When are guests 1] expected to arrive and 2] sit down.
It's OK to start small, especially if it is a sit-down meal.
You can book beyond stated limits on the site, so you can extend your table if the venue is OK with it.
Don’t forget to about this for you, assistants and any speaker if you want, if you are going that far.
If organizing a meal, a limited / fixed price menu is ideal. Get an electronic copy to paste. Try not to show the venue’s prices.
Any 1] introductory drinks, 2] drinks at the table and 3] coffees. Ask the venue to be specific about the drinks they are including in the price, and ask about the ‘what if’ a member wants another drink instead. E.G. “A drink on arrival, with a cash bar operating for the rest of the evening. Please order from the bar or staff.”
For final numbers and when any deposit is to be paid.
If required from the venue. That's the amount and the date due.
How are you going to do this? If people are paying their own portion of the bill, then the venue needs to know this in advance so they can manage it.

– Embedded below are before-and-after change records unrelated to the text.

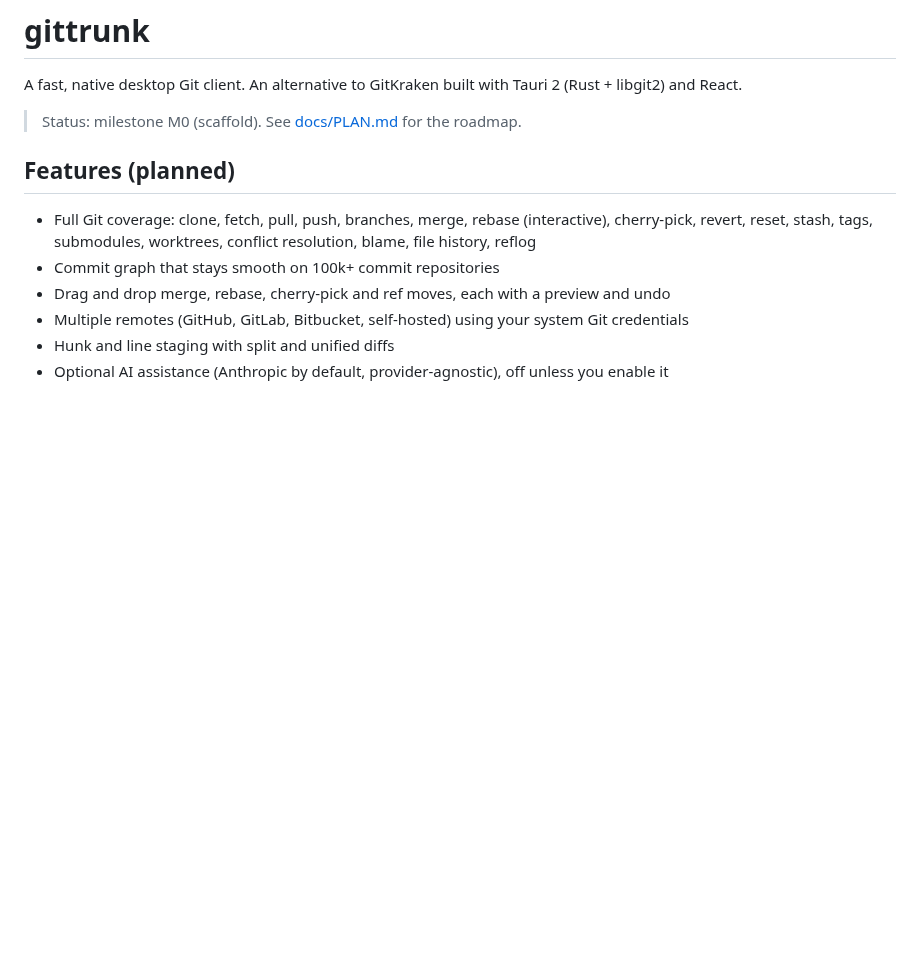
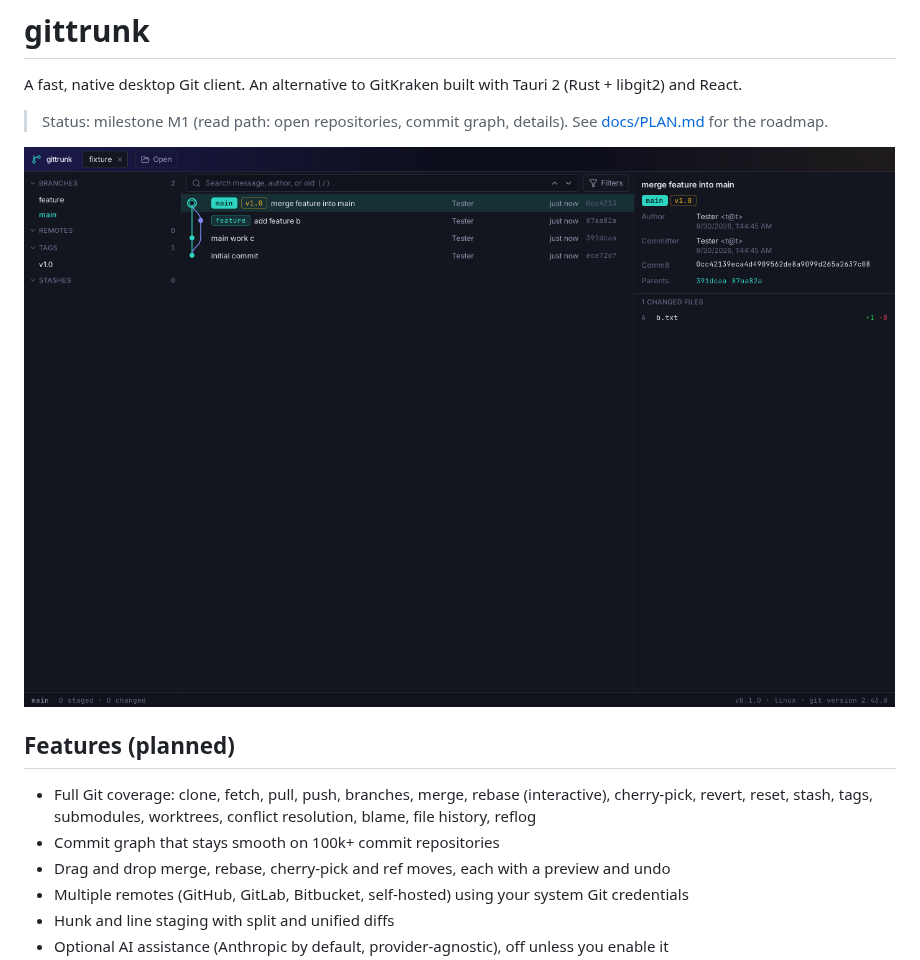
Before and after one commit to R4ph3rd/gittrunk, a Markdown page: README.md, the part around the change. GitHub-like rendering; pictures changed too: docs/screenshots/graph.png (added); blank space fills up the shorter version.

Commit message:
docs(readme): add M1 screenshot of the commit graph
Co-Authored-By: Claude Opus 5.5 <noreply@anthropic.com>
Claude-Session: https://claude.ai/code/session_01FzHMmoKCskK5U6Gdp6AZmv

```diff
--- a/README.md
+++ b/README.md
@@ -2,7 +2,9 @@
 
 A fast, native desktop Git client. An alternative to GitKraken built with Tauri 2 (Rust + libgit2) and React.
 
-> Status: milestone M0 (scaffold). See [docs/PLAN.md](docs/PLAN.md) for the roadmap.
+> Status: milestone M1 (read path: open repositories, commit graph, details). See [docs/PLAN.md](docs/PLAN.md) for the roadmap.
+
+![gittrunk commit graph](docs/screenshots/graph.png)
 
 ## Features (planned)
 
```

E.G. “Tipping on the night is at your discretion (but please do).” Alternatively, consider a fixed contribution in your price.

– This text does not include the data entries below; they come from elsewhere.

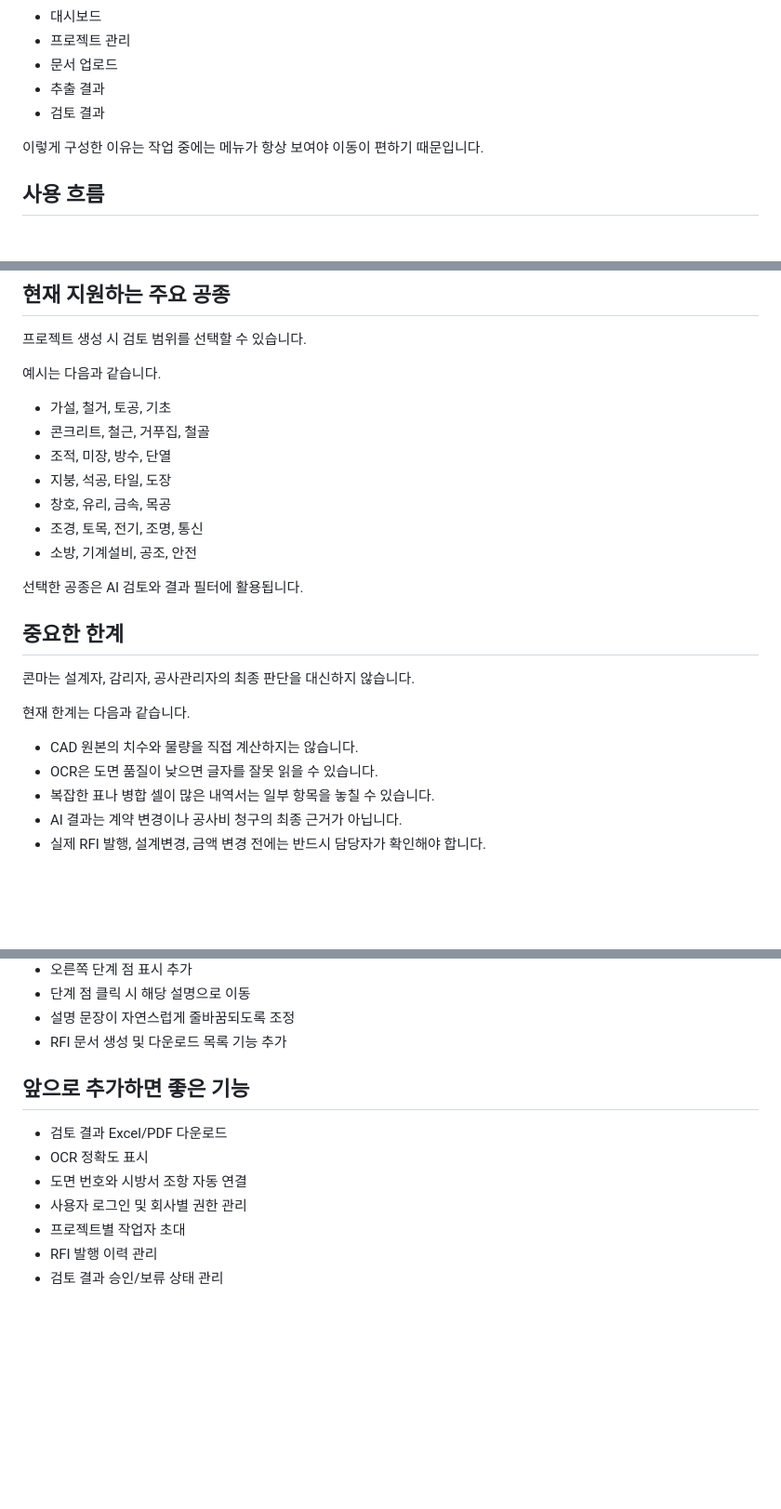
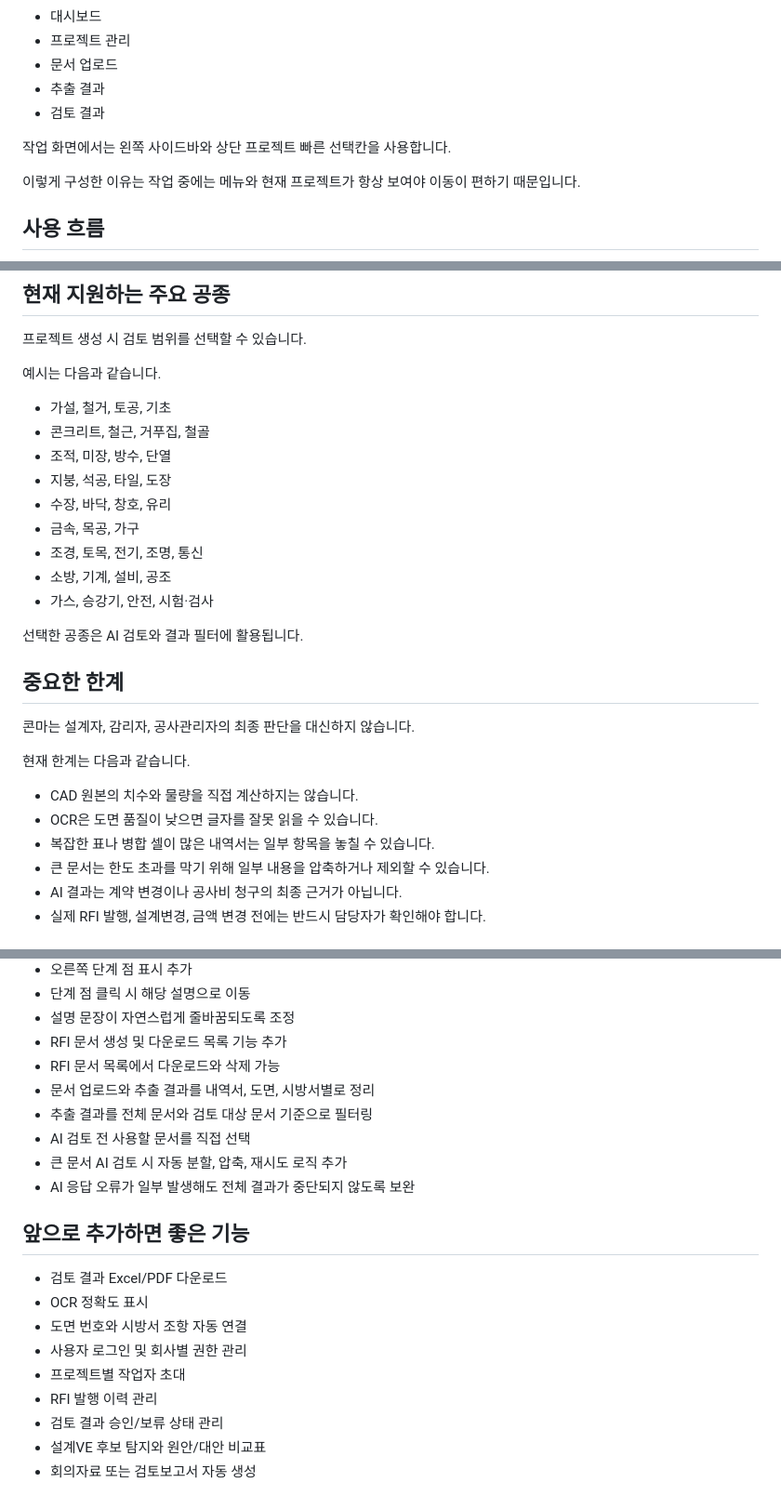
Before and after one commit to cv019229-dev/AI-CM-, a Markdown page: README.md, 3 parts joined by grey strips. Shown at 93% size. Rendered like a GitHub page; blank space fills up the shorter version.

```diff
--- a/README.md
+++ b/README.md
@@ -118,7 +132,9 @@ AI 검토 결과는 아래 4가지로 나누어 표시됩니다.
 - 추출 결과
 - 검토 결과
 
-이렇게 구성한 이유는 작업 중에는 메뉴가 항상 보여야 이동이 편하기 때문입니다.
+작업 화면에서는 왼쪽 사이드바와 상단 프로젝트 빠른 선택칸을 사용합니다.
+
+이렇게 구성한 이유는 작업 중에는 메뉴와 현재 프로젝트가 항상 보여야 이동이 편하기 때문입니다.
 
 ## 사용 흐름
 
@@ -193,9 +211,11 @@ AI는 문서를 바로 마법처럼 이해하는 것이 아니라, 다음 자료
 - 콘크리트, 철근, 거푸집, 철골
 - 조적, 미장, 방수, 단열
 - 지붕, 석공, 타일, 도장
-- 창호, 유리, 금속, 목공
+- 수장, 바닥, 창호, 유리
+- 금속, 목공, 가구
 - 조경, 토목, 전기, 조명, 통신
-- 소방, 기계설비, 공조, 안전
+- 소방, 기계, 설비, 공조
+- 가스, 승강기, 안전, 시험·검사
 
 선택한 공종은 AI 검토와 결과 필터에 활용됩니다.
 
@@ -208,6 +228,7 @@ AI는 문서를 바로 마법처럼 이해하는 것이 아니라, 다음 자료
 - CAD 원본의 치수와 물량을 직접 계산하지는 않습니다.
 - OCR은 도면 품질이 낮으면 글자를 잘못 읽을 수 있습니다.
 - 복잡한 표나 병합 셀이 많은 내역서는 일부 항목을 놓칠 수 있습니다.
+- 큰 문서는 한도 초과를 막기 위해 일부 내용을 압축하거나 제외할 수 있습니다.
 - AI 결과는 계약 변경이나 공사비 청구의 최종 근거가 아닙니다.
 - 실제 RFI 발행, 설계변경, 금액 변경 전에는 반드시 담당자가 확인해야 합니다.
 
@@ -226,6 +247,12 @@ AI는 문서를 바로 마법처럼 이해하는 것이 아니라, 다음 자료
 - 단계 점 클릭 시 해당 설명으로 이동
 - 설명 문장이 자연스럽게 줄바꿈되도록 조정
 - RFI 문서 생성 및 다운로드 목록 기능 추가
+- RFI 문서 목록에서 다운로드와 삭제 가능
+- 문서 업로드와 추출 결과를 내역서, 도면, 시방서별로 정리
+- 추출 결과를 전체 문서와 검토 대상 문서 기준으로 필터링
+- AI 검토 전 사용할 문서를 직접 선택
+- 큰 문서 AI 검토 시 자동 분할, 압축, 재시도 로직 추가
+- AI 응답 오류가 일부 발생해도 전체 결과가 중단되지 않도록 보완
 
 ## 앞으로 추가하면 좋은 기능
 
@@ -236,3 +263,5 @@ AI는 문서를 바로 마법처럼 이해하는 것이 아니라, 다음 자료
 - 프로젝트별 작업자 초대
 - RFI 발행 이력 관리
 - 검토 결과 승인/보류 상태 관리
+- 설계VE 후보 탐지와 원안/대안 비교표
+- 회의자료 또는 검토보고서 자동 생성
```
Also changed, not shown: other parts of README.md (+17 -1 lines).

What if a guest does not turn up? Check there is not a charge from the venue for their meals. This is why a deposit is a good idea.
How is this handled, and paid for?
Before you start describing your event in the form, think about the following things and jot some ideas down.
Who the event is for, as you'll be describing that in a sentence or two. Is age range important, and what about their career level? We suggest bracketing age ranges between the '5' figures, for example "45 to 65".
You will also need a name for your event and a paragraph to describe it. You can name them simply "Stand-Up Social" or "Let's Gather for Drinks" or names like "Member's Supper" or "Member's Dinner" are good because they say what the event is about.
When it comes to describing it, don't feel the neded to write a chapter. Think about where it is held, and how things will progress. Will you 'start at the bar and move to your table when called', for instance? It's part of painting a picture for the guests, so appeal to the senses. If there are any stories to be told about the chef or someone else associated, then mention it. It all adds to the interest.